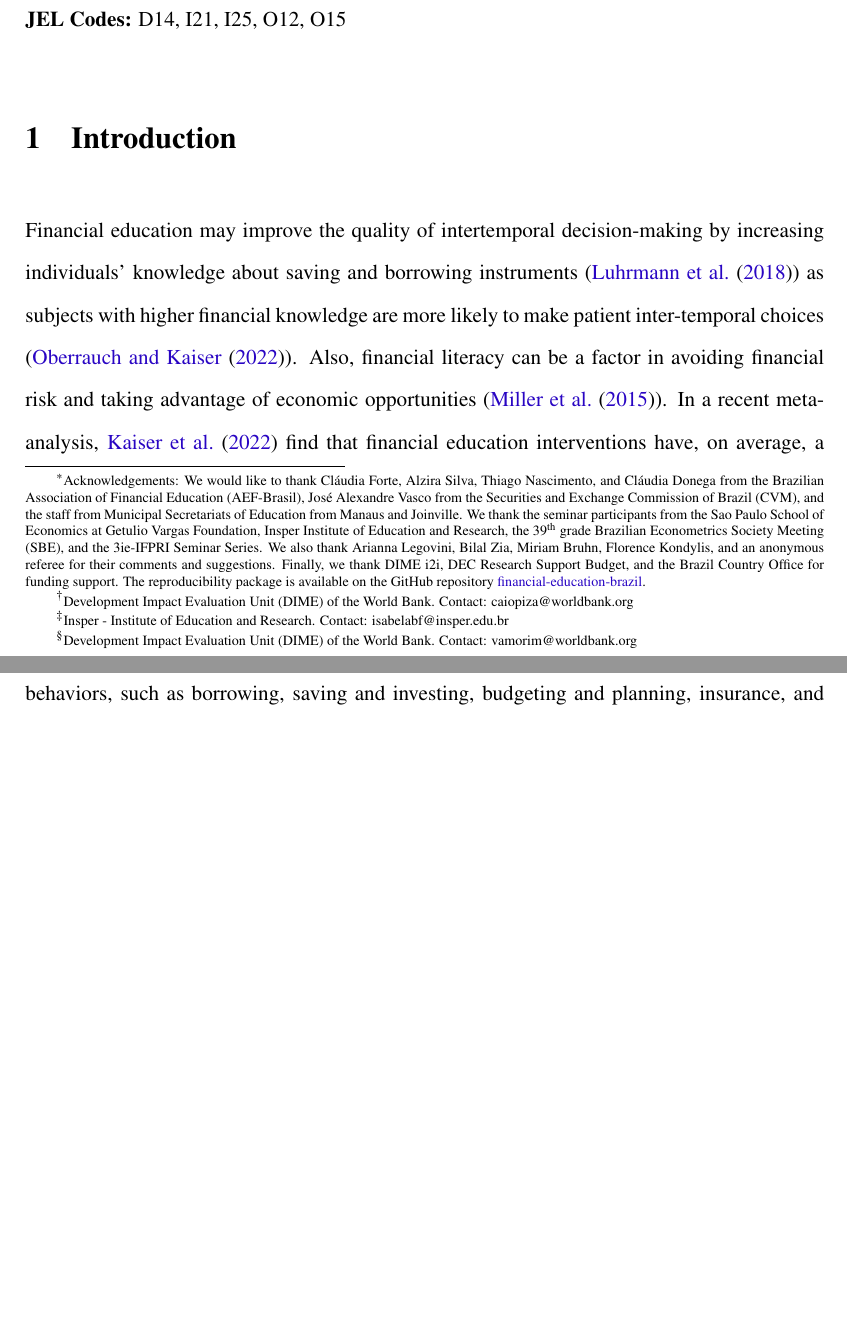
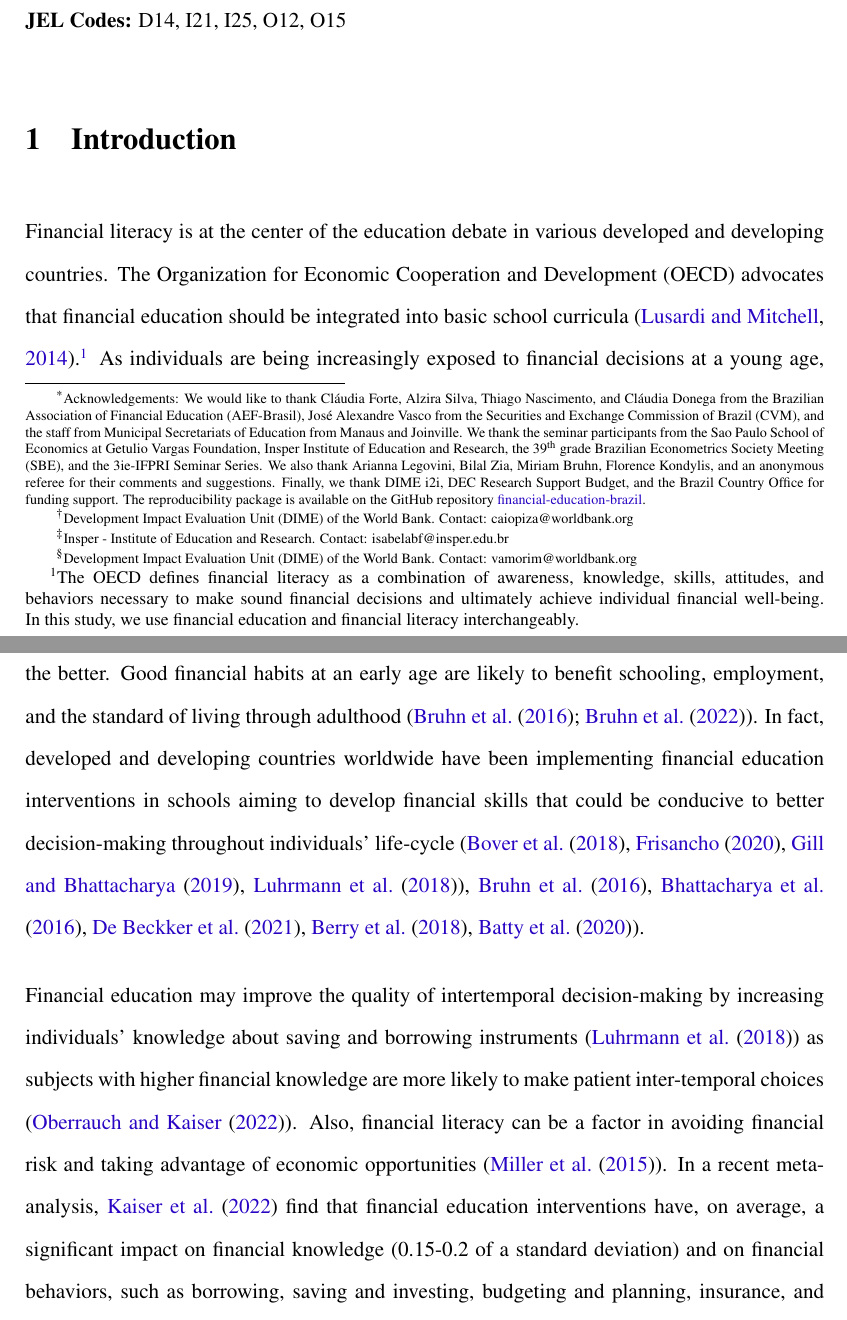
Before and after one commit to vivianamorim/financial-education-brazil, a LaTeX document (Paper/AEJ_paper.tex, which reads Paper/01_intro.tex): two parts of pages 1 and 2 of 45, joined at a grey line, cut so that both start at the same text, the shorter picture padded with empty space. Compiled offline with pdfLaTeX.

Commit message:
Update 01_intro.tex

```diff
--- a/Paper/01_intro.tex
+++ b/Paper/01_intro.tex
@@ -1,6 +1,7 @@
 
 \section{Introduction} \label{sec:introc1}
 
+Financial literacy is at the center of the education debate in various developed and developing countries. The Organization for Economic Cooperation and Development (OECD) advocates that financial education should be integrated into basic school curricula \citep{Lusardi2014}.\footnote{The OECD defines financial literacy as a combination of awareness, knowledge, skills, attitudes, and behaviors necessary to make sound financial decisions and ultimately achieve individual financial well-being. In this study, we use financial education and financial literacy interchangeably.} As individuals are being increasingly exposed to financial decisions at a young age, the sooner they learn to incorporate the costs of their choices in their decision-making process the better. Good financial habits at an early age are likely to benefit schooling, employment, and the standard of living through adulthood (\cite{Bruhn2016}; \cite{bruhn2022long}). In fact, developed and developing countries worldwide have been implementing financial education interventions in schools aiming to develop financial skills that could be conducive to better decision-making throughout individuals' life-cycle (\cite{bover2018impact}, \cite{frisancho2020impact}, \cite{gill2019effects}, \cite{Luhrmann2018}), \cite{Bruhn2016}, \cite{bhattacharya2016effectiveness}, \cite{de2021effect}, \cite{berry2018impact}, \cite{batty2020experiential}).
 
 Financial education may improve the quality of intertemporal decision-making by increasing
 individuals’ knowledge about saving and borrowing instruments (\cite{Luhrmann2018}) as subjects with higher financial knowledge are more likely to make patient inter-temporal choices (\cite{oberrauch2022cognitive}). Also, financial literacy can be a factor in avoiding financial risk and taking advantage of economic opportunities (\cite{Miller2015}). In a recent meta-analysis, \cite{kaiser2022financial} find that financial education interventions have, on average, a significant impact on financial knowledge (0.15-0.2 of a standard deviation) and on financial behaviors, such as borrowing, saving and investing, budgeting and planning, insurance, and remittances  (0.06–0.1 sd).\footnote{The literature review includes 76 randomized experiments.}
```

------------------------

• _Exercise brief_: Above are the records; copy every one of them exactly and omit the images.

• _Response to the exercise_:
Before and after one commit to vivianamorim/financial-education-brazil, a LaTeX document (Paper/AEJ_paper.tex, which reads Paper/01_intro.tex): two parts of pages 1 and 2 of 45, joined at a grey line, cut so that both start at the same text, the shorter picture padded with empty space. Compiled offline with pdfLaTeX.

Commit message:
Update 01_intro.tex

```diff
--- a/Paper/01_intro.tex
+++ b/Paper/01_intro.tex
@@ -1,6 +1,7 @@
 
 \section{Introduction} \label{sec:introc1}
 
+Financial literacy is at the center of the education debate in various developed and developing countries. The Organization for Economic Cooperation and Development (OECD) advocates that financial education should be integrated into basic school curricula \citep{Lusardi2014}.\footnote{The OECD defines financial literacy as a combination of awareness, knowledge, skills, attitudes, and behaviors necessary to make sound financial decisions and ultimately achieve individual financial well-being. In this study, we use financial education and financial literacy interchangeably.} As individuals are being increasingly exposed to financial decisions at a young age, the sooner they learn to incorporate the costs of their choices in their decision-making process the better. Good financial habits at an early age are likely to benefit schooling, employment, and the standard of living through adulthood (\cite{Bruhn2016}; \cite{bruhn2022long}). In fact, developed and developing countries worldwide have been implementing financial education interventions in schools aiming to develop financial skills that could be conducive to better decision-making throughout individuals' life-cycle (\cite{bover2018impact}, \cite{frisancho2020impact}, \cite{gill2019effects}, \cite{Luhrmann2018}), \cite{Bruhn2016}, \cite{bhattacharya2016effectiveness}, \cite{de2021effect}, \cite{berry2018impact}, \cite{batty2020experiential}).
 
 Financial education may improve the quality of intertemporal decision-making by increasing
 individuals’ knowledge about saving and borrowing instruments (\cite{Luhrmann2018}) as subjects with higher financial knowledge are more likely to make patient inter-temporal choices (\cite{oberrauch2022cognitive}). Also, financial literacy can be a factor in avoiding financial risk and taking advantage of economic opportunities (\cite{Miller2015}). In a recent meta-analysis, \cite{kaiser2022financial} find that financial education interventions have, on average, a significant impact on financial knowledge (0.15-0.2 of a standard deviation) and on financial behaviors, such as borrowing, saving and investing, budgeting and planning, insurance, and remittances  (0.06–0.1 sd).\footnote{The literature review includes 76 randomized experiments.}
```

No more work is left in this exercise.